EADS unveiled a 77 percent drop in third-quarter core earnings on Monday, as it battled a downturn in civil aviation and the damaging effect of the weak dollar along with delays to its A400M program.

EADS beat forecasts with earnings before interest and tax (EBIT) of 201 million euros ($301 million) for the third quarter, but said it would not issue full-year guidance, citing uncertainty over the magnitude of potential charges for the high-profile and much-delayed A400M and A380 programs in the fourth quarter.

EADS shares rose on Monday morning, as investors welcomed positive news on cash consumption at Europe's largest aerospace group. By 0900 GMT shares were up 1.41 percent at 13.34 euros. The CAC-40 index <.FCHI> was 0.66 percent higher.

Analysts said the company's cash position was a positive surprise. The group's net cash position stood at 8.1 billion euros at the end of the third quarter, unchanged since the end of the first half. The company's cash performance is fabulous; they deserve an enormous amount of credit for that, said RBS analyst Sandy Morris.


But the group will be facing a big currency headwind in 2010, Morris warned, and the market may not have taken on board the likely impact of the weakening dollar on EADS in 2010, Morris said.

EADS said on Monday that the continuous weakening of the dollar was challenging its performance because of a weakening hedge book over time, although it insisted that its long-term hedging policy meant the dollar did not pose a short-term threat.

Aircraft are traditionally priced in dollars, which makes life difficult for EADS and its planemaking unit Airbus, whose manufacturing base is in Europe.

EADS said on Monday that oil price increases and the wider economic environment created a risk for commercial aircraft customers.

Nevertheless, the group is cautiously envisaging an improvement of the economic and market conditions in the next months.

EADS maintained its estimate of up to 300 gross aircraft orders in 2009 and said it expected to deliver around 490 aircraft this year. It said it was still working with customers to establish a delivery target for 2010, including the A380 superjumbo program.

EBIT before one-offs, which EADS says gives an underlying flavor of the business by excluding one-off charges caused by provisions or foreign exchange impacts, reached 381 million euros in the third quarter, compared with a forecast of 296 million euros.

The company said increased volumes and savings linked to its Airbus Power8 cost-cut plan were not enough to compensate for worsening hedge rates, increased cost and falling prices on aircraft deliveries.

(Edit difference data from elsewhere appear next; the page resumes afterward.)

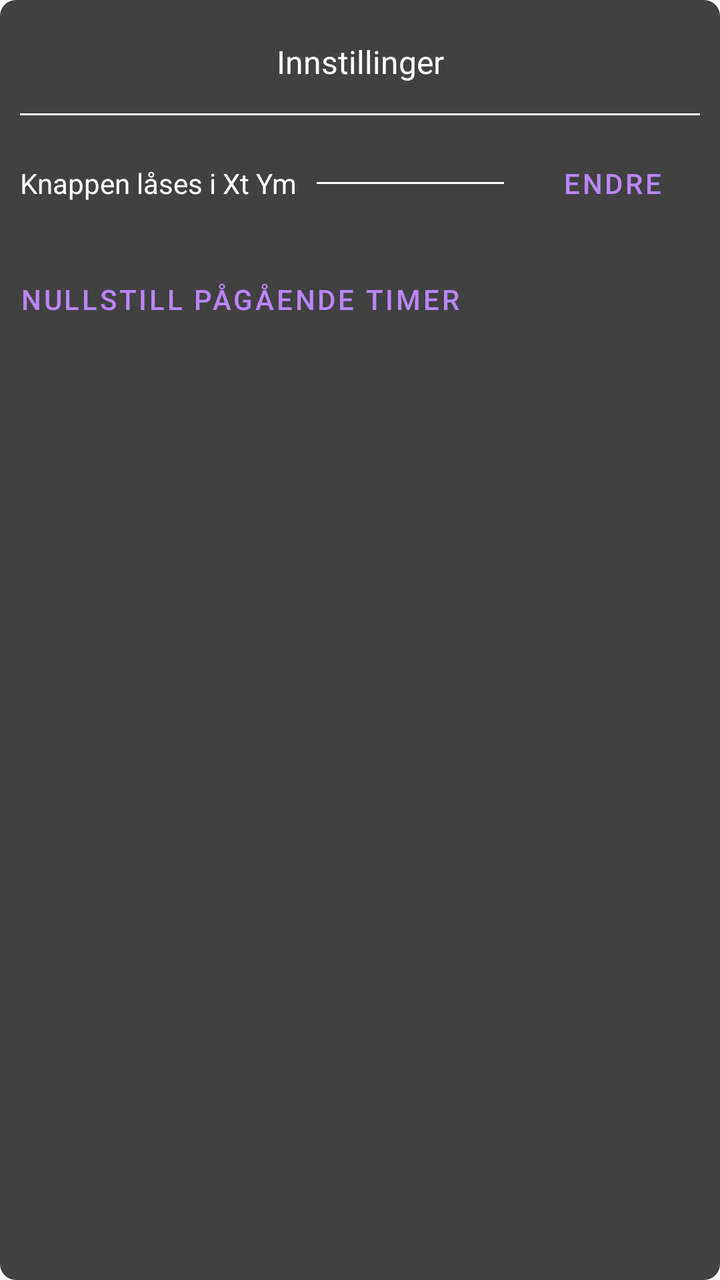
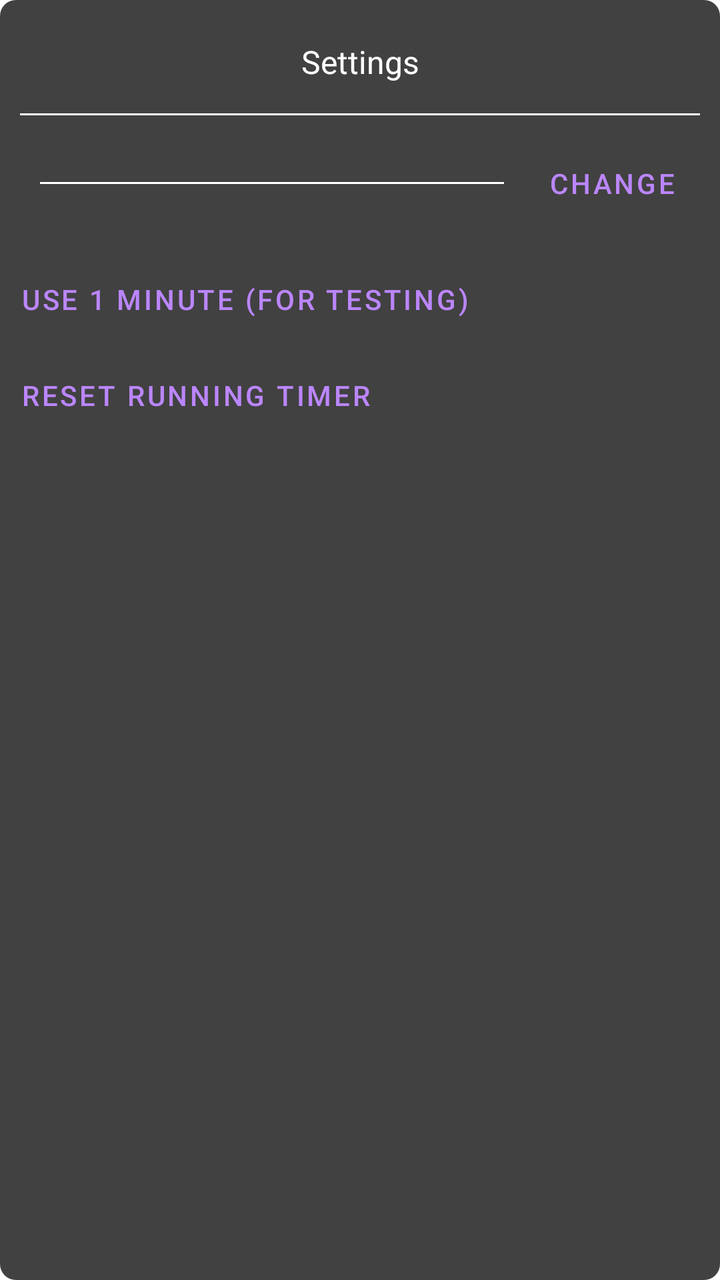

Screens rendered from an Android XML layout before and after an edit, with the pre-edit source and the edit as a unified diff.
<!-- AndroidManifest.xml: activity theme Theme.Knappen.Dialog -->
<!-- res/layout/activity_settings.xml -->
<?xml version="1.0" encoding="utf-8"?>
<LinearLayout xmlns:android="http://schemas.android.com/apk/res/android"
    android:layout_width="match_parent"
    android:layout_height="match_parent"
    xmlns:app="http://schemas.android.com/apk/res-auto"
    android:orientation="vertical"
    android:paddingTop="20dp"
    android:paddingBottom="20dp"
    android:paddingStart="10dp"
    android:paddingEnd="10dp"
    >

    <TextView
        android:id="@+id/settings_header"
        android:layout_width="match_parent"
        android:layout_height="wrap_content"
        android:gravity="top|center"
        android:text="Innstillinger"
        android:layout_marginBottom="5dp"
        android:textSize="16sp"
        />

    <View style="@style/VerticalDivider" />

    <LinearLayout
        android:layout_width="match_parent"
        android:layout_height="wrap_content"
        android:layout_gravity="center_horizontal"
        android:layout_marginBottom="10dp"
        android:orientation="horizontal">

        <TextView
            android:id="@+id/settings_currentTimerDuration"
            android:layout_width="wrap_content"
            android:layout_height="match_parent"
            android:gravity="center"
            android:textSize="14sp"
            android:text="Knappen låses i Xt Ym" />

        <View style="@style/InlineDivider" />

        <Button
            android:id="@+id/settings_setTimerDuration"
            android:layout_width="wrap_content"
            android:layout_height="wrap_content"
            android:layout_gravity="end"
            android:text="Endre"
            android:textColor="#BB86FC"
            android:textSize="14sp"
            android:padding="0dp"
            style="@style/Widget.MaterialComponents.Button.TextButton" />
    </LinearLayout>

    <Button
        android:id="@+id/settings_resetTimer"
        android:layout_width="wrap_content"
        android:layout_height="wrap_content"
        android:text="Nullstill pågående timer"
        android:textColor="#BB86FC"
        android:textSize="14sp"
        android:padding="0dp"
        style="@style/Widget.MaterialComponents.Button.TextButton" />

</LinearLayout>
<!-- resources referenced by this layout -->
<resources>
  <style name="InlineDivider">
          <item name="android:layout_width">0dp</item>
          <item name="android:layout_weight">1</item>
          <item name="android:layout_height">1dp</item>
          <item name="android:background">#FFFFFF</item>
          <item name="android:layout_marginStart">10dp</item>
          <item name="android:layout_marginEnd">10dp</item>
          <item name="android:layout_gravity">center_vertical</item></style>
  <style name="VerticalDivider">
          <item name="android:layout_width">match_parent</item>
          <item name="android:layout_height">1dp</item>
          <item name="android:background">#FFFFFF</item>
          <item name="android:layout_marginTop">10dp</item>
          <item name="android:layout_marginBottom">10dp</item>
  
      </style>
  <style name="Theme.Knappen.Dialog" parent="Theme.MaterialComponents.Dialog">
          <item name="android:windowBackground">@drawable/dialog_background</item>
          <item name="android:textColor">#FFFFFFFF</item>       
          <item name="colorOnSurface">#FFFFFFFF</item>         
          <item name="colorPrimary">#BB86FC</item>             
          <item name="android:windowIsFloating">true</item>
          <item name="android:windowNoTitle">true</item>
          <item name="android:backgroundDimEnabled">true</item>
          <item name="android:windowContentOverlay">@null</item>
          <item name="android:windowMinWidthMajor">80%</item>
          <item name="android:windowMinWidthMinor">80%</item>
      </style>
  <!-- drawable dialog_background (drawable) -->
  <?xml version="1.0" encoding="utf-8"?>
  <shape xmlns:android="http://schemas.android.com/apk/res/android"
      android:shape="rectangle">
      <solid android:color="#414141" />  
      <corners android:radius="8dp" />
  </shape>
</resources>

<!-- the commit's change to res/layout/activity_settings.xml (unified diff, before → after) -->
@@ -15,7 +15,7 @@
         android:layout_width="match_parent"
         android:layout_height="wrap_content"
         android:gravity="top|center"
-        android:text="Innstillinger"
+        android:text="@string/settings_title"
         android:layout_marginBottom="5dp"
         android:textSize="16sp"
         />
@@ -34,8 +34,7 @@
             android:layout_width="wrap_content"
             android:layout_height="match_parent"
             android:gravity="center"
-            android:textSize="14sp"
-            android:text="Knappen låses i Xt Ym" />
+            android:textSize="14sp" />
 
         <View style="@style/InlineDivider" />
 
@@ -44,7 +43,7 @@
             android:layout_width="wrap_content"
             android:layout_height="wrap_content"
             android:layout_gravity="end"
-            android:text="Endre"
+            android:text="@string/settings_change"
             android:textColor="#BB86FC"
             android:textSize="14sp"
             android:padding="0dp"
@@ -52,10 +51,20 @@
     </LinearLayout>
 
     <Button
+        android:id="@+id/settings_testDuration"
+        android:layout_width="wrap_content"
+        android:layout_height="wrap_content"
+        android:text="@string/settings_test_duration"
+        android:textColor="#BB86FC"
+        android:textSize="14sp"
+        android:padding="0dp"
+        style="@style/Widget.MaterialComponents.Button.TextButton" />
+
+    <Button
         android:id="@+id/settings_resetTimer"
         android:layout_width="wrap_content"
         android:layout_height="wrap_content"
-        android:text="Nullstill pågående timer"
+        android:text="@string/settings_reset"
         android:textColor="#BB86FC"
         android:textSize="14sp"
         android:padding="0dp"
<!-- resource entries referenced after the edit -->
@@ -1,5 +1,9 @@
 <!-- resources referenced by this layout -->
 <resources>
+  <string name="settings_change">Change</string>
+  <string name="settings_reset">Reset running timer</string>
+  <string name="settings_test_duration">Use 1 minute (for testing)</string>
+  <string name="settings_title">Settings</string>
   <style name="InlineDivider">
           <item name="android:layout_width">0dp</item>
           <item name="android:layout_weight">1</item>
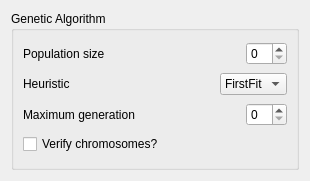
pfrancq/galilei, file thesaurus/frontend/kde/config.ui: the form before one commit.
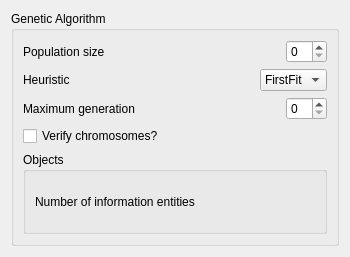
The form after the commit. Custom widgets are drawn as their Qt base class.

Commit message: - Only the most relevant information entities are used to describe the objects. - Generate the classes.

```diff
--- a/thesaurus/frontend/kde/config.ui
+++ b/thesaurus/frontend/kde/config.ui
@@ -1,12 +1,12 @@
 <ui version="4.0" >
  <class>Config</class>
- <widget class="QWidget" name="Config" >
-  <property name="geometry" >
+ <widget class="QWidget" name="Config">
+  <property name="geometry">
    <rect>
     <x>0</x>
     <y>0</y>
-    <width>310</width>
-    <height>181</height>
+    <width>350</width>
+    <height>257</height>
    </rect>
   </property>
   <property name="windowTitle" >
@@ -131,12 +131,53 @@
         </property>
        </widget>
       </item>
+      <item>
+       <widget class="QGroupBox" name="groupBox_2">
+        <property name="title">
+         <string>Objects</string>
+        </property>
+        <layout class="QVBoxLayout" name="verticalLayout_3">
+         <item>
+          <layout class="QHBoxLayout" name="horizontalLayout">
+           <item>
+            <widget class="QLabel" name="label">
+             <property name="text">
+              <string>Number of information entities</string>
+             </property>
+            </widget>
+           </item>
+           <item>
+            <spacer name="horizontalSpacer">
+             <property name="orientation">
+              <enum>Qt::Horizontal</enum>
+             </property>
+             <property name="sizeHint" stdset="0">
+              <size>
+               <width>40</width>
+               <height>20</height>
+              </size>
+             </property>
+            </spacer>
+           </item>
+           <item>
+            <widget class="KIntNumInput" name="NumInfos"/>
+           </item>
+          </layout>
+         </item>
+        </layout>
+       </widget>
+      </item>
      </layout>
     </widget>
    </item>
   </layout>
  </widget>
  <customwidgets>
+  <customwidget>
+   <class>KIntNumInput</class>
+   <extends>QWidget</extends>
+   <header>knuminput.h</header>
+  </customwidget>
   <customwidget>
    <class>KIntSpinBox</class>
    <extends>QSpinBox</extends>
```
Left out of the diff: 73 changed lines with no effect on the pictures. The commit also changes 3 other files.
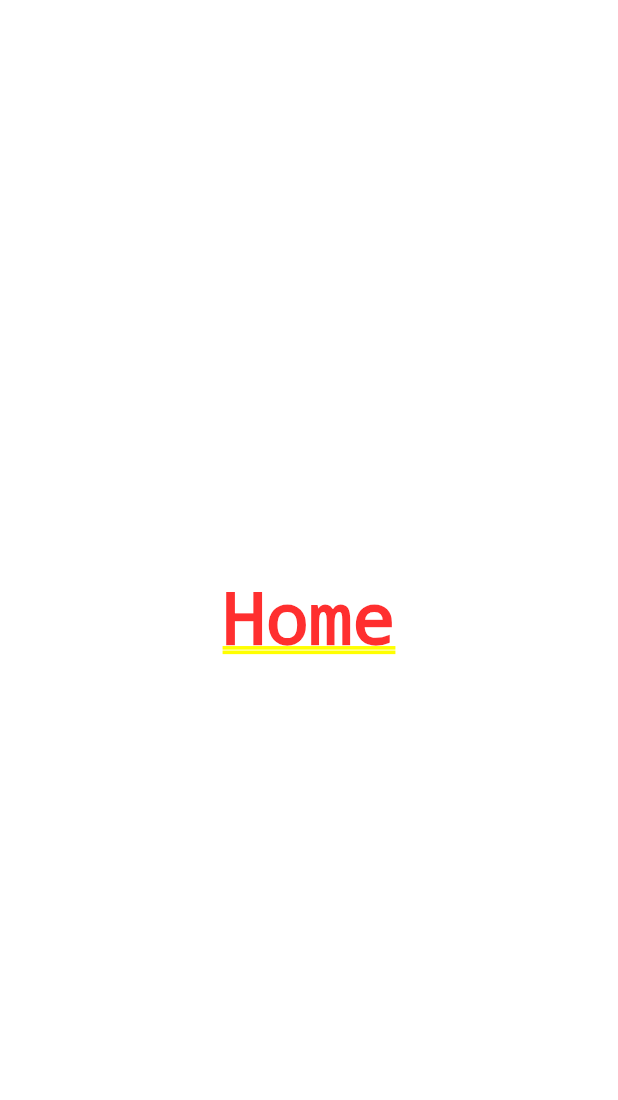
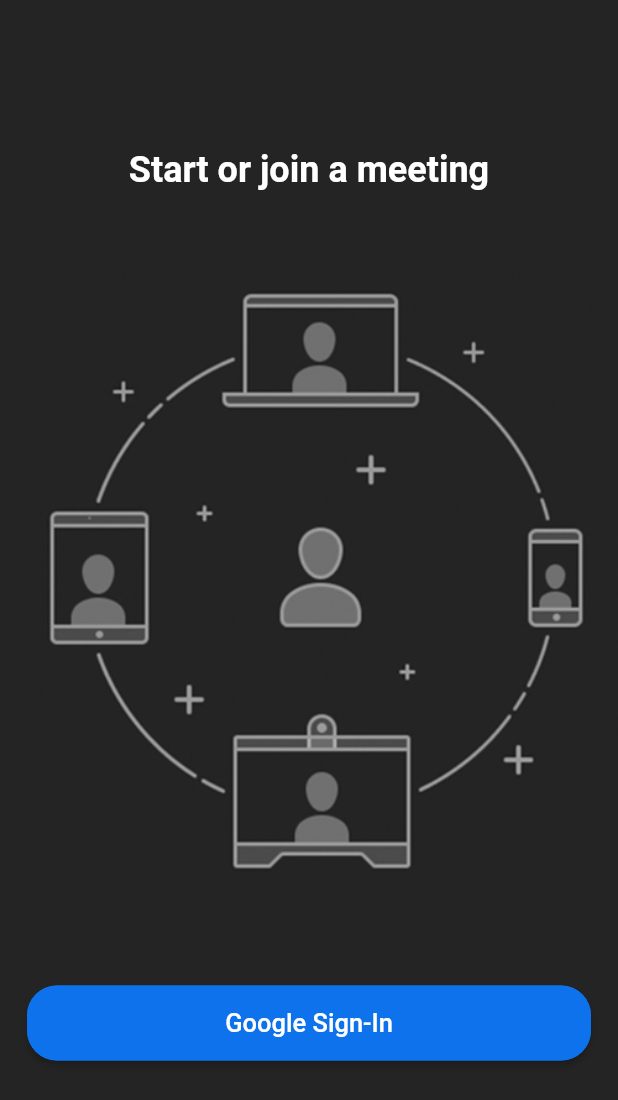
Before and after one commit to RitwikSingh28/ZoomClone, a Flutter app: the screen it shows after launch, on a phone screen of 412 x 824 dp. Shown: the top 1100 px of the screen. Run offline on Flutter 3.47's test engine with Material 2 defaults, Android fonts, the phone set to English and light mode, and no system bars.

Commit message:
login UI done

```diff
--- a/lib/main.dart
+++ b/lib/main.dart
@@ -1,4 +1,6 @@
 import 'package:flutter/material.dart';
+import 'package:zoom_clone/screens/login_screen.dart';
+import 'package:zoom_clone/utils/colors.dart';
 
 void main() {
   runApp(const MyApp());
@@ -11,13 +13,14 @@ class MyApp extends StatelessWidget {
   @override
   Widget build(BuildContext context) {
     return MaterialApp(
-      title: 'Flutter Demo',
-      theme: ThemeData(
-        primarySwatch: Colors.blue,
-      ),
-      home: const Center(
-        child: Text('Home'),
-      ),
+      debugShowCheckedModeBanner: false,
+      title: 'Zoom Clone',
+      theme:
+          ThemeData.dark().copyWith(scaffoldBackgroundColor: backgroundColor),
+      routes: {
+        '/login': (context) => const LoginScreen(),
+      },
+      home: const LoginScreen(),
     );
   }
 }
--- /dev/null
+++ b/lib/screens/login_screen.dart
@@ -0,0 +1,39 @@
+import 'package:flutter/material.dart';
+import 'package:zoom_clone/widgets/custom_button.dart';
+
+class LoginScreen extends StatefulWidget {
+  const LoginScreen({super.key});
+
+  @override
+  State<LoginScreen> createState() => _LoginScreenState();
+}
+
+class _LoginScreenState extends State<LoginScreen> {
+  @override
+  Widget build(BuildContext context) {
+    return Scaffold(
+      body: Column(
+        mainAxisAlignment: MainAxisAlignment.center,
+        children: [
+          const Text(
+            'Start or join a meeting',
+            style: TextStyle(
+              fontSize: 24,
+              fontWeight: FontWeight.bold,
+            ),
+          ),
+          Padding(
+            padding: const EdgeInsets.symmetric(
+              vertical: 50,
+            ),
+            child: Image.asset('assets/onboarding.jpg'),
+          ),
+          CustomButton(
+            text: 'Google Sign-In',
+            onPressed: () {},
+          ),
+        ],
+      ),
+    );
+  }
+}
--- /dev/null
+++ b/lib/utils/colors.dart
@@ -0,0 +1,6 @@
+import 'package:flutter/material.dart';
+
+const backgroundColor = Color.fromRGBO(36, 36, 36, 1);
+const buttonColor = Color.fromRGBO(14, 114, 236, 1);
+const footerColor = Color.fromRGBO(26, 26, 26, 1);
+const secondaryBackgroundColor = Color.fromRGBO(46, 46, 46, 1);
--- /dev/null
+++ b/lib/widgets/custom_button.dart
@@ -0,0 +1,33 @@
+import 'package:flutter/material.dart';
+import 'package:zoom_clone/utils/colors.dart';
+
+class CustomButton extends StatelessWidget {
+  final String text;
+  final VoidCallback? onPressed;
+  const CustomButton({super.key, required this.text, this.onPressed});
+
+  @override
+  Widget build(BuildContext context) {
+    return Padding(
+        padding: const EdgeInsets.all(18.0),
+        child: ElevatedButton(
+          onPressed: onPressed,
+          style: ElevatedButton.styleFrom(
+            backgroundColor: buttonColor,
+            minimumSize: const Size(double.infinity, 50),
+            shape: RoundedRectangleBorder(
+              borderRadius: BorderRadius.circular(20),
+              side: const BorderSide(
+                color: buttonColor,
+              ),
+            ),
+          ),
+          child: Text(
+            text,
+            style: const TextStyle(
+              fontSize: 17,
+            ),
+          ),
+        ));
+  }
+}
```
Also changed, not shown: pubspec.yaml (+4 -7 lines), assets/onboarding.jpg (added).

EBIT for the first nine months -- at 1.089 billion euros, compared with 2.018 billion euros last year -- was hit by foreign exchange impact, EADS said.

The group said third-quarter EBIT last year had been supported by 965 million euros from the revaluation of loss-making contract provisions at the closing spot rate.

The Airbus parent took a further 224 million euros in provisions in the first nine months of 2009 for delays to its A400M military transport project, on top of the 2.3 billion euros already booked.

EADS is taking minor provisions each quarter pending a contract renegotiation that could lead to a final assessment of its losses on the troubled defense deal, expected later this year. At the half-year stage it also warned of charges in the second half on the A380, whose production costs are over budget.

Group revenues slid 2 percent to 9.528 billion euros in the third quarter, and the group posted a net loss of 87 million euros, EADS said in a statement.

($1=.6677 euros)

(Reporting by Helen Massy-Beresford and Matthias Blamont, editing by Mike Nesbit and Jon Loades-Carter)